omics for protein stability

ResearchBlogging.orgA new genetic technology has been developed at Harvard HHMI that allow tracking the stability of individual proteins within a complex (omics) mixture. Sherry Yen and colleagues, introduced in Science magazine the Global Protein Stability (GPS), a parallel multiplexing strategy to simultaneously measure the half-lives of thousands of proteins in mammalian cells. Of course, the core is based on two fluorescent reporters (DsRed and EGFP), so we can provocatively name it reportergenomics. How does it works?

Take a strong promoter like CMV and make a library coding the first reporter (DsRed)alone and the second one (EGFP) fused in frame within one of the >8000 human proteins X (take the X library from the hORFeome cDNA library). Of course, you need viral IRES to let the ribosome translate two protein from the same mRNA. Then, express the library in your favourite cell line.
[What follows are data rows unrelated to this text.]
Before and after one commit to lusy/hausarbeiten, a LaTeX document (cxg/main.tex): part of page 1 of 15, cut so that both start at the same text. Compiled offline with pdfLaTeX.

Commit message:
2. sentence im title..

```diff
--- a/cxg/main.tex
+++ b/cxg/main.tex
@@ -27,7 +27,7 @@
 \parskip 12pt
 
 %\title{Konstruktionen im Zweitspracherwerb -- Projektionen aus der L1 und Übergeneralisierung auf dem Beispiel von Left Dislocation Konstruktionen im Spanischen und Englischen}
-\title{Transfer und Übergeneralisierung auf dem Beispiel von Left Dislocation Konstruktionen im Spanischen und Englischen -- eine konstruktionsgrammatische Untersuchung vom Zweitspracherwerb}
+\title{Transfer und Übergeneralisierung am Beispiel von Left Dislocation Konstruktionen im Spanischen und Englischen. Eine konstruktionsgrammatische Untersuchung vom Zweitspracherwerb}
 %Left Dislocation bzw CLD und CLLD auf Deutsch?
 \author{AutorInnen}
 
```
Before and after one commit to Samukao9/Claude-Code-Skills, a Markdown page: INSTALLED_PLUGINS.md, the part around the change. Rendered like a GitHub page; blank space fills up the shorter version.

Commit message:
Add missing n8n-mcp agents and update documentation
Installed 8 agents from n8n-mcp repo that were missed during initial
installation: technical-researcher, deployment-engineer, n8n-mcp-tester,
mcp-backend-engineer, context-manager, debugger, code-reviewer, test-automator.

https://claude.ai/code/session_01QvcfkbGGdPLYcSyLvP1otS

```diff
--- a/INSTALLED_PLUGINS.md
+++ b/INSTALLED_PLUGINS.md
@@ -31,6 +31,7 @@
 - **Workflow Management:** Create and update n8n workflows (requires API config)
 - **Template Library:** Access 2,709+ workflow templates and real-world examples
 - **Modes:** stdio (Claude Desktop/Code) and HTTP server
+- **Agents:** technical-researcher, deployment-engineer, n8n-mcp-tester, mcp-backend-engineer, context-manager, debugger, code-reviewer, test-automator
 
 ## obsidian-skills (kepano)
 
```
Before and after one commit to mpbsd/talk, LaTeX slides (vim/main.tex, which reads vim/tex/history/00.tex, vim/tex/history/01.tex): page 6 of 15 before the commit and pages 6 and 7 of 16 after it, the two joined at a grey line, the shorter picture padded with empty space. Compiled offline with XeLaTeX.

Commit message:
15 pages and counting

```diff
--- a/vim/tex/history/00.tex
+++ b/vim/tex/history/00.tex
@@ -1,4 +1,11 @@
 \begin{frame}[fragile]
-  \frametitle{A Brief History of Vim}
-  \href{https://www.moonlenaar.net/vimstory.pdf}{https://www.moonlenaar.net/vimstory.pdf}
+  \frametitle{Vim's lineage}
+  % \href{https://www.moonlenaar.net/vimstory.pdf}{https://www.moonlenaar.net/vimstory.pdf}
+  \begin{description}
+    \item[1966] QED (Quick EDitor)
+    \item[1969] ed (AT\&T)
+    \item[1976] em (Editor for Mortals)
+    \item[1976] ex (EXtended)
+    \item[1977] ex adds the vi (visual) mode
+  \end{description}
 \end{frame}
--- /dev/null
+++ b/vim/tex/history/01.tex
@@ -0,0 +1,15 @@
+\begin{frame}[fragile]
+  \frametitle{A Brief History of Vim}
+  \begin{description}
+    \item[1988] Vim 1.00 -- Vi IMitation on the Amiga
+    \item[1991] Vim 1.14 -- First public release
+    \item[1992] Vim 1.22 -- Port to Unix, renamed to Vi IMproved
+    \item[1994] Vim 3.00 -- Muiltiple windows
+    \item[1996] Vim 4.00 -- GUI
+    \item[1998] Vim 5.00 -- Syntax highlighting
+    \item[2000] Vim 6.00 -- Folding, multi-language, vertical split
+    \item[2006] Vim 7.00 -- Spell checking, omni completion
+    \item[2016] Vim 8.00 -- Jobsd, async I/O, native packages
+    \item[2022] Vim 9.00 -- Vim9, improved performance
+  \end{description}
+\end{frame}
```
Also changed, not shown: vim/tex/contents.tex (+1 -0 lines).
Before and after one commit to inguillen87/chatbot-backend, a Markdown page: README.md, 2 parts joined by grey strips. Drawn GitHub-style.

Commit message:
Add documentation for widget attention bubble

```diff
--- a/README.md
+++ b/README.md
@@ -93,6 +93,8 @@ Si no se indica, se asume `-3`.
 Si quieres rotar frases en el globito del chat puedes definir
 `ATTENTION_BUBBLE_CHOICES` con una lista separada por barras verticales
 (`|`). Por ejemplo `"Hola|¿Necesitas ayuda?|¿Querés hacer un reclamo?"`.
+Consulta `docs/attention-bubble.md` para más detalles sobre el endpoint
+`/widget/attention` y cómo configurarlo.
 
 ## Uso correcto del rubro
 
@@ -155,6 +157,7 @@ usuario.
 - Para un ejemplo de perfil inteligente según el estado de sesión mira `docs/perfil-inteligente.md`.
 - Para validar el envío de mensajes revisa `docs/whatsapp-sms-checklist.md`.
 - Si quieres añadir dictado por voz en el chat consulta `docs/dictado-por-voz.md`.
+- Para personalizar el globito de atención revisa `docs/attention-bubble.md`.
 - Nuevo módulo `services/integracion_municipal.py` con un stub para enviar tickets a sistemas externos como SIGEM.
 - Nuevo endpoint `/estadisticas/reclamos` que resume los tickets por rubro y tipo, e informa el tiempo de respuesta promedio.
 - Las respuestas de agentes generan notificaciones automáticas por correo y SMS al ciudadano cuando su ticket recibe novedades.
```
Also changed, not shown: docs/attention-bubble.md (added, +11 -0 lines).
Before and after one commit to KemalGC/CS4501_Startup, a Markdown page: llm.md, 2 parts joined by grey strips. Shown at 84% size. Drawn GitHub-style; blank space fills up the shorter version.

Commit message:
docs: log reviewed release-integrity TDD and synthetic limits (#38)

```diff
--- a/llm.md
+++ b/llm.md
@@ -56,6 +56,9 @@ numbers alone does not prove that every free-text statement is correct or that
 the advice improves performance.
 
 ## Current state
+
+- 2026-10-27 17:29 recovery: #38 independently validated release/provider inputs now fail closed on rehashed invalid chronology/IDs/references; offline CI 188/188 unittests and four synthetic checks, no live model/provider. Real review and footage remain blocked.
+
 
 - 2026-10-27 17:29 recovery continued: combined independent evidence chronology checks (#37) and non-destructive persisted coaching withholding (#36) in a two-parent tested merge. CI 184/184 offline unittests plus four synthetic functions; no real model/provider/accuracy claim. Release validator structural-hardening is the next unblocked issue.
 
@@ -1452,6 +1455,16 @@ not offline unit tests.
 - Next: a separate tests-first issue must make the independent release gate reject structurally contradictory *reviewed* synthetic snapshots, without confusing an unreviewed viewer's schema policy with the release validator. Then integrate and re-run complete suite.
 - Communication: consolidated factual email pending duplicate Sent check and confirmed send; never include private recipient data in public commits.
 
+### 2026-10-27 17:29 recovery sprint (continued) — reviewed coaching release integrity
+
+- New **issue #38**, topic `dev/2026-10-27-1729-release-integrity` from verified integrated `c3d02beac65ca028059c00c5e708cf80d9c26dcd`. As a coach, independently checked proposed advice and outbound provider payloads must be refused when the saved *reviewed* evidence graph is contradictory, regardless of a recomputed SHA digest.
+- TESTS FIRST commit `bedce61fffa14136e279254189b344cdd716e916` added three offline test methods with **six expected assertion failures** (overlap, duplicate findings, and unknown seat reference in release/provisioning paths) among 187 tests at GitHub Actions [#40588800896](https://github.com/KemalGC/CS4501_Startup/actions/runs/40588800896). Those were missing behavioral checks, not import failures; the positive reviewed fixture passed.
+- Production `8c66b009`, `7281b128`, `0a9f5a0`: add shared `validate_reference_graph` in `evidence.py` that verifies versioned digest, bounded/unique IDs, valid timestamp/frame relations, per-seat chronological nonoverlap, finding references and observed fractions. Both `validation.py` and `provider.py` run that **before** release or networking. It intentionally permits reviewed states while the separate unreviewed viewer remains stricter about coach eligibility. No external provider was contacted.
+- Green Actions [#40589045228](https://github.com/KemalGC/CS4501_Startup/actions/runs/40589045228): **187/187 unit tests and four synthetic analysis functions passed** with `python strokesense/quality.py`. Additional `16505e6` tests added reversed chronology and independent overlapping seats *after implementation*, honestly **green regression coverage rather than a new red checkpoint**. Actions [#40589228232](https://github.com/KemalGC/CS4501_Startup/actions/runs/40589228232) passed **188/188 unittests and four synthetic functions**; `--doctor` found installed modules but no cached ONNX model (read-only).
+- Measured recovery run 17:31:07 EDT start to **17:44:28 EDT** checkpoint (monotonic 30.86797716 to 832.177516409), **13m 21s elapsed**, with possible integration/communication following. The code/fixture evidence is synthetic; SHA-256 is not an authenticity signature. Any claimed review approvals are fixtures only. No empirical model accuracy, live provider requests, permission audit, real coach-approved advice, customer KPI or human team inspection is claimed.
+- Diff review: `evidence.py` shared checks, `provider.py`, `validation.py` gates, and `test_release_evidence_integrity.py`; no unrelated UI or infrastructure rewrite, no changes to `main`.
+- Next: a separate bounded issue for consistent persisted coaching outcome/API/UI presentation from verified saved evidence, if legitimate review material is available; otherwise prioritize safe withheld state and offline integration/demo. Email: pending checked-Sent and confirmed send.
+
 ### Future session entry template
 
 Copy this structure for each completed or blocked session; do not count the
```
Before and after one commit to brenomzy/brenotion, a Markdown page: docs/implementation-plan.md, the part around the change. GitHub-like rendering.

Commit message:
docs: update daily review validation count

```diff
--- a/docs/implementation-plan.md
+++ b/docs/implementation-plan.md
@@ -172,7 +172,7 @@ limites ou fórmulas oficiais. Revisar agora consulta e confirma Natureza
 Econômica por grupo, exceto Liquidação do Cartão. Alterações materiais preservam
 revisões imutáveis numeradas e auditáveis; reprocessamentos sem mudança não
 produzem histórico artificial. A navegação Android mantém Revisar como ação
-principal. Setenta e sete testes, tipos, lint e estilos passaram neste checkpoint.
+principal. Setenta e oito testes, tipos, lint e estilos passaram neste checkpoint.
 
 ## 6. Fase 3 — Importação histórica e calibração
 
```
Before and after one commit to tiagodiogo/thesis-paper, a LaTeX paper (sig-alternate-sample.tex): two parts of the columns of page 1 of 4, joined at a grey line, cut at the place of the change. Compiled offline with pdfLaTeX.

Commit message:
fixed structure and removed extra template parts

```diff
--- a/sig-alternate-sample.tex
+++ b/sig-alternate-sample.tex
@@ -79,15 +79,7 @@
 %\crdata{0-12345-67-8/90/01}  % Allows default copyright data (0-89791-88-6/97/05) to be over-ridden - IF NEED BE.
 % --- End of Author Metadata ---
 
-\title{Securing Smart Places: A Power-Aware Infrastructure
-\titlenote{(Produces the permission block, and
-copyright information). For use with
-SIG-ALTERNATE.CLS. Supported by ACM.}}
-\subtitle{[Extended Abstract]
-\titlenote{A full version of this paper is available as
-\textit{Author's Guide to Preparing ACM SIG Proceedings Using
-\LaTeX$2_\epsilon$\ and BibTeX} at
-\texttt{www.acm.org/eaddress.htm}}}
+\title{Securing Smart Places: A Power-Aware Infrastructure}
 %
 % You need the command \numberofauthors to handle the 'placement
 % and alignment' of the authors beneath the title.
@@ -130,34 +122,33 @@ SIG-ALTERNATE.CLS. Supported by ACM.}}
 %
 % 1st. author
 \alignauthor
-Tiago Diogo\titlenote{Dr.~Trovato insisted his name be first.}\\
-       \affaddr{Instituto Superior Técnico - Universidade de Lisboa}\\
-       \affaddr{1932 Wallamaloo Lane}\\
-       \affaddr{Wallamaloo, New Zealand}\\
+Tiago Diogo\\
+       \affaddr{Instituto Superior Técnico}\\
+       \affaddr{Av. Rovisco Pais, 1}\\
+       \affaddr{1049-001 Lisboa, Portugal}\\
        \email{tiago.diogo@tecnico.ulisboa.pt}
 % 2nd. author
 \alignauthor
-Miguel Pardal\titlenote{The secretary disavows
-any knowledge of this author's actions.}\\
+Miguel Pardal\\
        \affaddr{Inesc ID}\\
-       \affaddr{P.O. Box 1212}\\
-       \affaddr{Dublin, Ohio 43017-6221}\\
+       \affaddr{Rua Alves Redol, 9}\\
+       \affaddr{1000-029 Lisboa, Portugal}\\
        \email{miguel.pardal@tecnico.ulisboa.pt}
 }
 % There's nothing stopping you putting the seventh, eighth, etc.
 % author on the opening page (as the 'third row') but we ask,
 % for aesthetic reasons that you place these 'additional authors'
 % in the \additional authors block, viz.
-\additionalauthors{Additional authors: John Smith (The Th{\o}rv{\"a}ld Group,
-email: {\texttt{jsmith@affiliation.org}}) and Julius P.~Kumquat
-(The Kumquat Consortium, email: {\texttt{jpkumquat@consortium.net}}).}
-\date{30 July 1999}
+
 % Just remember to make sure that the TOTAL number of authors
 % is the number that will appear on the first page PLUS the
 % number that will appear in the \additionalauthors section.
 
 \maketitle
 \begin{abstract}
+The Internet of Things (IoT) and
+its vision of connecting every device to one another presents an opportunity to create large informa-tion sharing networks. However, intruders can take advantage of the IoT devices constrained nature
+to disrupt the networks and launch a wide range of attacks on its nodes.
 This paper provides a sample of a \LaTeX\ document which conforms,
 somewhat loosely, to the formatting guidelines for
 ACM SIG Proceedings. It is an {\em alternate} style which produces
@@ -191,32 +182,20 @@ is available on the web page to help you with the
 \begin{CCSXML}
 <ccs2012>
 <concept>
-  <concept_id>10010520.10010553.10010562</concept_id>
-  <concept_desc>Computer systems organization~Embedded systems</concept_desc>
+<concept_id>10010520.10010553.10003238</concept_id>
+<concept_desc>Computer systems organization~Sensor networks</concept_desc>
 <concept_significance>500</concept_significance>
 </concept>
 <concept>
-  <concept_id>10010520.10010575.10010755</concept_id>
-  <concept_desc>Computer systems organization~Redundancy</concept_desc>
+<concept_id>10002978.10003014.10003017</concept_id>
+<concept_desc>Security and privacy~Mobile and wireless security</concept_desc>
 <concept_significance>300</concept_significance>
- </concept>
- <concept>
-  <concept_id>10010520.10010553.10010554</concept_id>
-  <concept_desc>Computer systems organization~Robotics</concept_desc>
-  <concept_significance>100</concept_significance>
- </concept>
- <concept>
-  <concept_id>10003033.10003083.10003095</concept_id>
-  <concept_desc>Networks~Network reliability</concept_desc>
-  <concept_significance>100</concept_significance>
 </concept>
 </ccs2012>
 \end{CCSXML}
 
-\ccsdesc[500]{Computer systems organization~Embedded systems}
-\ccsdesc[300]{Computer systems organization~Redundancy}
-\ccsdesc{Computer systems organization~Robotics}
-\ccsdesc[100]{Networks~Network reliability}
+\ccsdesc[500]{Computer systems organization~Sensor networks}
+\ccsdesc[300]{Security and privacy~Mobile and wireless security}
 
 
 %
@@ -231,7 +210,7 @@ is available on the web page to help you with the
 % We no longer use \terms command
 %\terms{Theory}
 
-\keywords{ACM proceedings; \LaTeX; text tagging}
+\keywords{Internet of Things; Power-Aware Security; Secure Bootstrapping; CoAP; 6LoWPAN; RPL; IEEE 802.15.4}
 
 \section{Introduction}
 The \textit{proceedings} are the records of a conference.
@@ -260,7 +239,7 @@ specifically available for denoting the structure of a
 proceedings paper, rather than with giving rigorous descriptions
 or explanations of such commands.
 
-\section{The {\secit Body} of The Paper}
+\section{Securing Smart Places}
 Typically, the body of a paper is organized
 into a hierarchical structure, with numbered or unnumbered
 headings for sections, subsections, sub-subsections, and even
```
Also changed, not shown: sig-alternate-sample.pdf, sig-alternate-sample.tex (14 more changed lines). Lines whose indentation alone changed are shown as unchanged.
Once protein X is degradated, if you "believe" also EGFP will be degradated, then you can FACS the EGFP/dsRED ratio obtaining 7 population of cells containing only stable-->unstable proteins in your vector. Make 7 microarrays opportunely designed to find the DNA of your vector and identify which proteins (ORF) are stable/unstable. Give the results to a team of bioinformatics/system biologists and mine the dataset to find correlation between protein stability and roles/pathways/amino acid composition/astrological signs and what else you can get statistically significant. Submit the manuscript to Science.

Take care! It would be possible that the EGFP fusion with X protein, generates a protease site. In that case, the EGFP/dsRED ratio may not be a reliable readout of protein stability. If you don't want to take such risk, hire a PhD student and ask him to made 8000 western blots with 8000 working antibodies. Then, submit the manuscript to Reportergene*
* in 2019, when your PhD student will give you the results, Reportergene will have the biggest impact factor.

H.-C. S. Yen, Q. Xu, D. M. Chou, Z. Zhao, S. J. Elledge (2008). Global Protein Stability Profiling in Mammalian Cells Science, 322 (5903), 918-923 DOI: 10.1126/science.1160489